Patrick Blomfield, 16, is from a cattle property at Caroona on the Liverpool Plains.
He says the drought has put young people in the position where they often have to act like an adult.
"You're making tough decisions, you're seeing things, you're doing things, that someone in their twenties, thirties and forties should be doing not someone that's still going through school," Patrick said.
But UNICEF believes unlike adults, young people have not been asked to join the public conversation on drought and its impact, until now.
UNICEF will run a NSW Youth Drought Summit for young people living with drought from 9-11 October at Lake Macquarie and they're looking for young people, aged 14 to 24, to take part.
UNICEF Australia's Head of Policy and Advocacy, Amy Lamoin said they had the idea for the summit last year, in the midst of large public conversations on drought.
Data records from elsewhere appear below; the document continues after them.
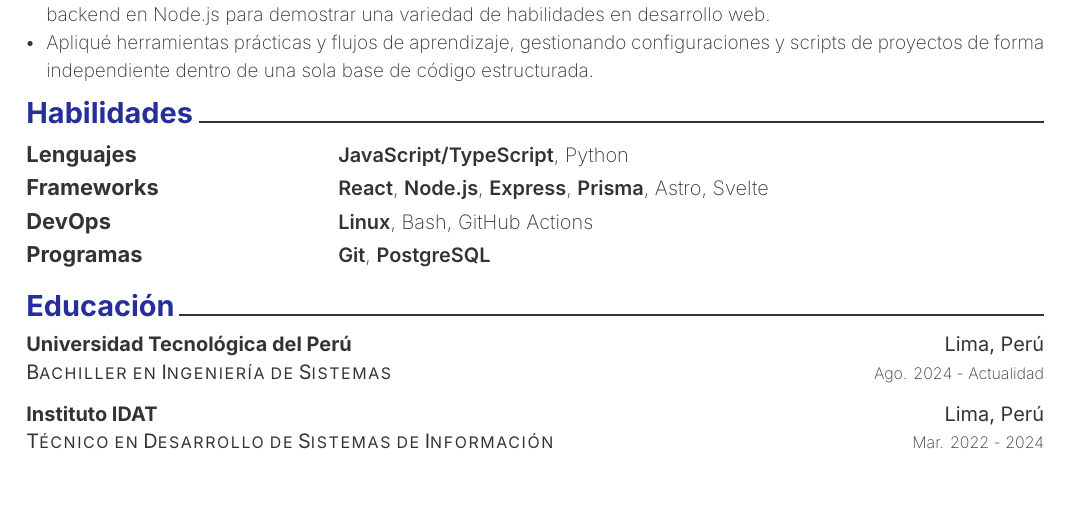
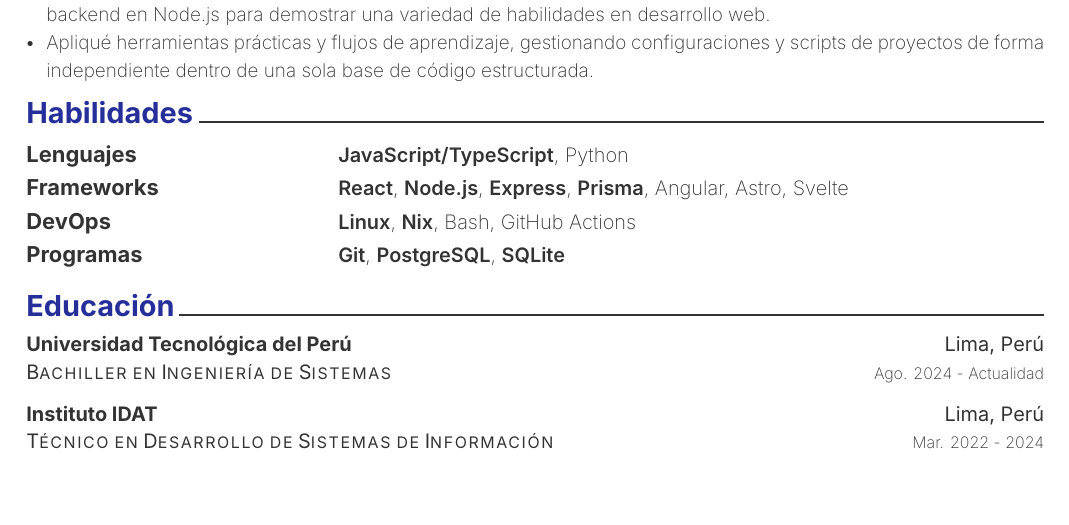
Before and after one commit to MateoTVara/CV, a LaTeX document (es/MateoTorres.tex): part of page 1 of 5, cut so that both start at the same text. Compiled offline with XeLaTeX.

Commit message:
Add launcher and editor configs, update CV skills
- Add tmux launcher script (launch.sh) for en/es editing sessions
- Add Zed settings and update VS Code config (trailing commas, word wrap)
- Add .latexmkrc build configs for en/ and es/ directories
- Update skills: add Nix to DevOps, SQLite to Programs, Angular to ES frameworks
- Remove compiled PDFs and add *.pdf, *.xdv to .gitignore
- Clean up trailing whitespace in en/MateoTorres.tex

```diff
--- a/es/MateoTorres.tex
+++ b/es/MateoTorres.tex
@@ -133,9 +133,9 @@ el aprendizaje, la resolución de problemas y la creación de soluciones de soft
 {\renewcommand{\arraystretch}{1.2}
 \begin{tabularx}{\linewidth}{@{}l @{\hspace{9em}} X@{}}
 \textbf{\fontsize{11}{14}\selectfont Lenguajes} & {\fontsize{10}{12}\extralight\selectfont {\fontsize{10}{12}\extralight\selectfont\textbf{JavaScript/TypeScript}}, Python} \\
-\textbf{\fontsize{11}{14}\selectfont Frameworks} & {\fontsize{10}{12}\extralight\selectfont \textbf{React}, \textbf{Node.js}, \textbf{Express}, \textbf{Prisma}, Astro, Svelte} \\
-\textbf{\fontsize{11}{14}\selectfont DevOps} & {\fontsize{10}{12}\extralight\selectfont \textbf{Linux}, Bash, GitHub Actions} \\
-\textbf{\fontsize{11}{14}\selectfont Programas} & {\fontsize{10}{12}\extralight\selectfont \textbf{Git}, \textbf{PostgreSQL}} \\
+\textbf{\fontsize{11}{14}\selectfont Frameworks} & {\fontsize{10}{12}\extralight\selectfont \textbf{React}, \textbf{Node.js}, \textbf{Express}, \textbf{Prisma}, Angular, Astro, Svelte} \\
+\textbf{\fontsize{11}{14}\selectfont DevOps} & {\fontsize{10}{12}\extralight\selectfont \textbf{Linux}, \textbf{Nix}, Bash, GitHub Actions} \\
+\textbf{\fontsize{11}{14}\selectfont Programas} & {\fontsize{10}{12}\extralight\selectfont \textbf{Git}, \textbf{PostgreSQL}, \textbf{SQLite}} \\
 \end{tabularx}
 }
 
```
Also changed, not shown: en/MateoTorres.tex (+2 -2 lines), en/.latexmkrc (added), en/MateoTorres.pdf (deleted), es/.latexmkrc (added), es/MateoTorres.pdf (deleted), 3 other files.
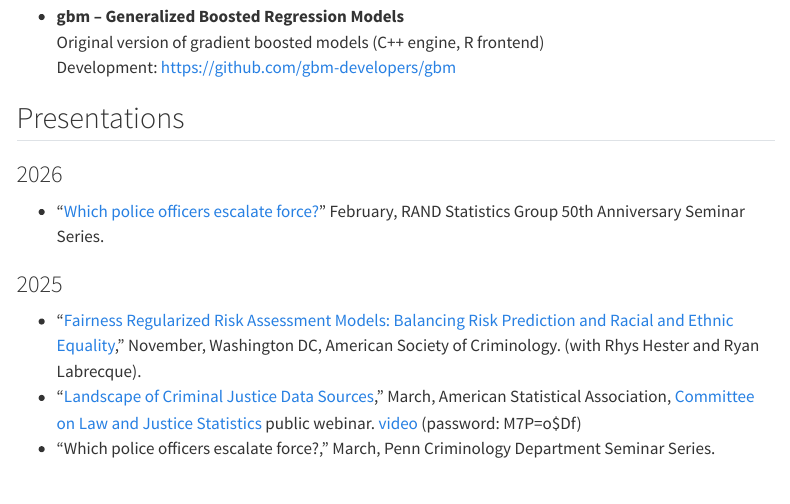
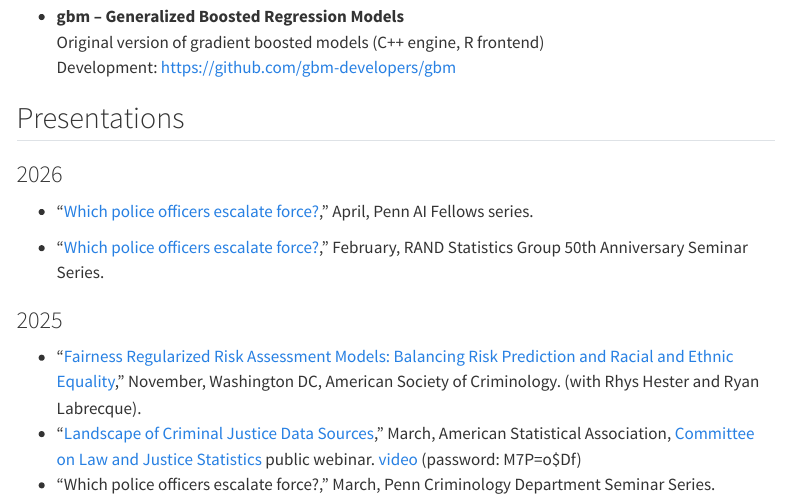
Before and after one commit to gregridgeway/gregridgeway.github.io, a Quarto document (cv.qmd): the page in a window 1100 px wide, from 13990 px down. Rendered offline with R 4.5, knitr and Pandoc in place of Quarto, with nearby package versions; menus at the side of the page are left out.

Commit message:
add a talk

```diff
--- a/cv.qmd
+++ b/cv.qmd
@@ -528,7 +528,9 @@ G. Ridgeway (1996). [*Distributed Open Resources for Understanding Statistics --
 
 ### 2026
 
-- "[Which police officers escalate force?](docs/Conditional_ordinal_stereotype__slides RAND 202602.pdf)" February, RAND Statistics Group 50th Anniversary Seminar Series.
+- "[Which police officers escalate force?](docs/Conditional_ordinal_stereotype__PennAIfellows.pdf)," April, Penn AI Fellows series.
+
+- "[Which police officers escalate force?](docs/Conditional_ordinal_stereotype__slides RAND 202602.pdf)," February, RAND Statistics Group 50th Anniversary Seminar Series.
 
 ### 2025
 
```
Also changed, not shown: 1 other file.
"We noticed a strong conversation being had between farmers, state and federal ministers but nowhere in this conversation were we hearing from young people and how they were being affected," Ms Lamoin said.
"So we took steps to really understand what was happening for young people on the ground.
"We went out and met with young people themselves and the service providers that work with young people to really hear from them."
She said one of the most surprising aspects of this process was that it was often the first time young people had been asked what they thought and what the drought's impact was for them.
From speaking to young people they released a drought report named, 'In our own Words'.
Their next step was putting together a steering committee made up of people aged 14 to 24, to lead a summit.
"UNICEF emphasises a peer to peer model, working with young people to reach out to other young people," Ms Lamoin said.
"We're building the program for the Summit with young people living through the drought."
One of the members of the steering committee is Patrick.
He thought mental health would be a big topic of discussion at the Summit.
"Men's mental health is quite new in the scheme of things and I think looking after young people especially in rural communities is really important," Patrick said.
He said discussing how education was impacted by drought could also be a valuable topic.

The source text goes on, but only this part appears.